## Instructions for the task
Return all of the data that follows precisely, leaving every image out.

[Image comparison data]
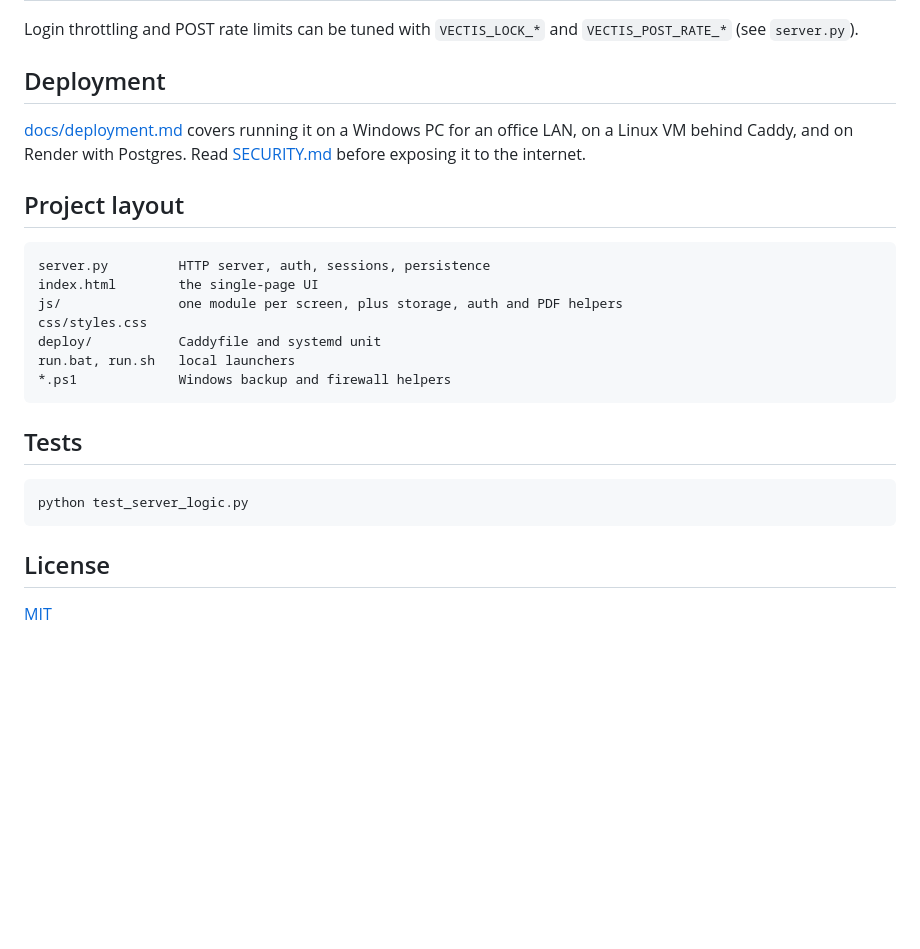
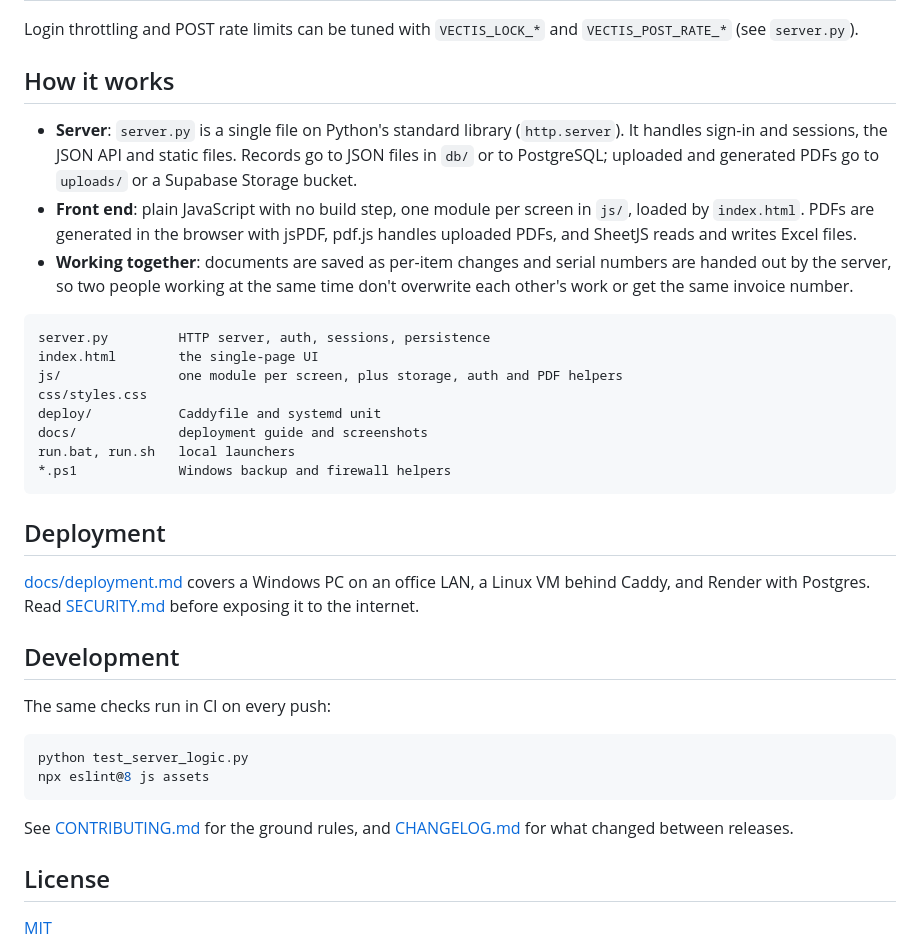
Before and after one commit to Saiharshith007/Vectis-erp, a Markdown page: README.md, the part around the change printed below. Rendered like a GitHub page; blank space fills up the shorter version.

````diff
--- a/README.md
+++ b/README.md
@@ -88,13 +129,18 @@ Without them, sign-up skips the code and goes straight to admin approval.
 Login throttling and POST rate limits can be tuned with `VECTIS_LOCK_*` and
 `VECTIS_POST_RATE_*` (see `server.py`).
 
-## Deployment
+## How it works
 
-[docs/deployment.md](docs/deployment.md) covers running it on a Windows PC for
-an office LAN, on a Linux VM behind Caddy, and on Render with Postgres. Read
-[SECURITY.md](SECURITY.md) before exposing it to the internet.
-
-## Project layout
+- **Server**: `server.py` is a single file on Python's standard library
+  (`http.server`). It handles sign-in and sessions, the JSON API and static
+  files. Records go to JSON files in `db/` or to PostgreSQL; uploaded and
+  generated PDFs go to `uploads/` or a Supabase Storage bucket.
+- **Front end**: plain JavaScript with no build step, one module per screen in
+  `js/`, loaded by `index.html`. PDFs are generated in the browser with jsPDF,
+  pdf.js handles uploaded PDFs, and SheetJS reads and writes Excel files.
+- **Working together**: documents are saved as per-item changes and serial
+  numbers are handed out by the server, so two people working at the same time
+  don't overwrite each other's work or get the same invoice number.
 
 ```
 server.py         HTTP server, auth, sessions, persistence
@@ -102,15 +148,28 @@ index.html        the single-page UI
 js/               one module per screen, plus storage, auth and PDF helpers
 css/styles.css
 deploy/           Caddyfile and systemd unit
+docs/             deployment guide and screenshots
 run.bat, run.sh   local launchers
 *.ps1             Windows backup and firewall helpers
 ```
 
-## Tests
+## Deployment
+
+[docs/deployment.md](docs/deployment.md) covers a Windows PC on an office LAN, a
+Linux VM behind Caddy, and Render with Postgres. Read [SECURITY.md](SECURITY.md)
+before exposing it to the internet.
+
+## Development
+
+The same checks run in CI on every push:
 
 ```bash
 python test_server_logic.py
+npx eslint@8 js assets
 ```
+
+See [CONTRIBUTING.md](CONTRIBUTING.md) for the ground rules, and
+[CHANGELOG.md](CHANGELOG.md) for what changed between releases.
 
 ## License
 
````
Also changed, not shown: other parts of README.md (+69 -28 lines), .github/pull_request_template.md (added, +11 -0 lines), CHANGELOG.md (added, +29 -0 lines), CODE_OF_CONDUCT.md (added, +11 -0 lines), CONTRIBUTING.md (added, +53 -0 lines), docs/screenshots/dashboard.png (added), docs/screenshots/invoice-pdf.png (added), docs/screenshots/invoices.png (added), docs/screenshots/login.png (added), docs/screenshots/sales.png (added), 8 other files.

## Written solution
Before and after one commit to Saiharshith007/Vectis-erp, a Markdown page: README.md, the part around the change printed below. Rendered like a GitHub page; blank space fills up the shorter version.

````diff
--- a/README.md
+++ b/README.md
@@ -88,13 +129,18 @@ Without them, sign-up skips the code and goes straight to admin approval.
 Login throttling and POST rate limits can be tuned with `VECTIS_LOCK_*` and
 `VECTIS_POST_RATE_*` (see `server.py`).
 
-## Deployment
+## How it works
 
-[docs/deployment.md](docs/deployment.md) covers running it on a Windows PC for
-an office LAN, on a Linux VM behind Caddy, and on Render with Postgres. Read
-[SECURITY.md](SECURITY.md) before exposing it to the internet.
-
-## Project layout
+- **Server**: `server.py` is a single file on Python's standard library
+  (`http.server`). It handles sign-in and sessions, the JSON API and static
+  files. Records go to JSON files in `db/` or to PostgreSQL; uploaded and
+  generated PDFs go to `uploads/` or a Supabase Storage bucket.
+- **Front end**: plain JavaScript with no build step, one module per screen in
+  `js/`, loaded by `index.html`. PDFs are generated in the browser with jsPDF,
+  pdf.js handles uploaded PDFs, and SheetJS reads and writes Excel files.
+- **Working together**: documents are saved as per-item changes and serial
+  numbers are handed out by the server, so two people working at the same time
+  don't overwrite each other's work or get the same invoice number.
 
 ```
 server.py         HTTP server, auth, sessions, persistence
@@ -102,15 +148,28 @@ index.html        the single-page UI
 js/               one module per screen, plus storage, auth and PDF helpers
 css/styles.css
 deploy/           Caddyfile and systemd unit
+docs/             deployment guide and screenshots
 run.bat, run.sh   local launchers
 *.ps1             Windows backup and firewall helpers
 ```
 
-## Tests
+## Deployment
+
+[docs/deployment.md](docs/deployment.md) covers a Windows PC on an office LAN, a
+Linux VM behind Caddy, and Render with Postgres. Read [SECURITY.md](SECURITY.md)
+before exposing it to the internet.
+
+## Development
+
+The same checks run in CI on every push:
 
 ```bash
 python test_server_logic.py
+npx eslint@8 js assets
 ```
+
+See [CONTRIBUTING.md](CONTRIBUTING.md) for the ground rules, and
+[CHANGELOG.md](CHANGELOG.md) for what changed between releases.
 
 ## License
 
````
Also changed, not shown: other parts of README.md (+69 -28 lines), .github/pull_request_template.md (added, +11 -0 lines), CHANGELOG.md (added, +29 -0 lines), CODE_OF_CONDUCT.md (added, +11 -0 lines), CONTRIBUTING.md (added, +53 -0 lines), docs/screenshots/dashboard.png (added), docs/screenshots/invoice-pdf.png (added), docs/screenshots/invoices.png (added), docs/screenshots/login.png (added), docs/screenshots/sales.png (added), 8 other files.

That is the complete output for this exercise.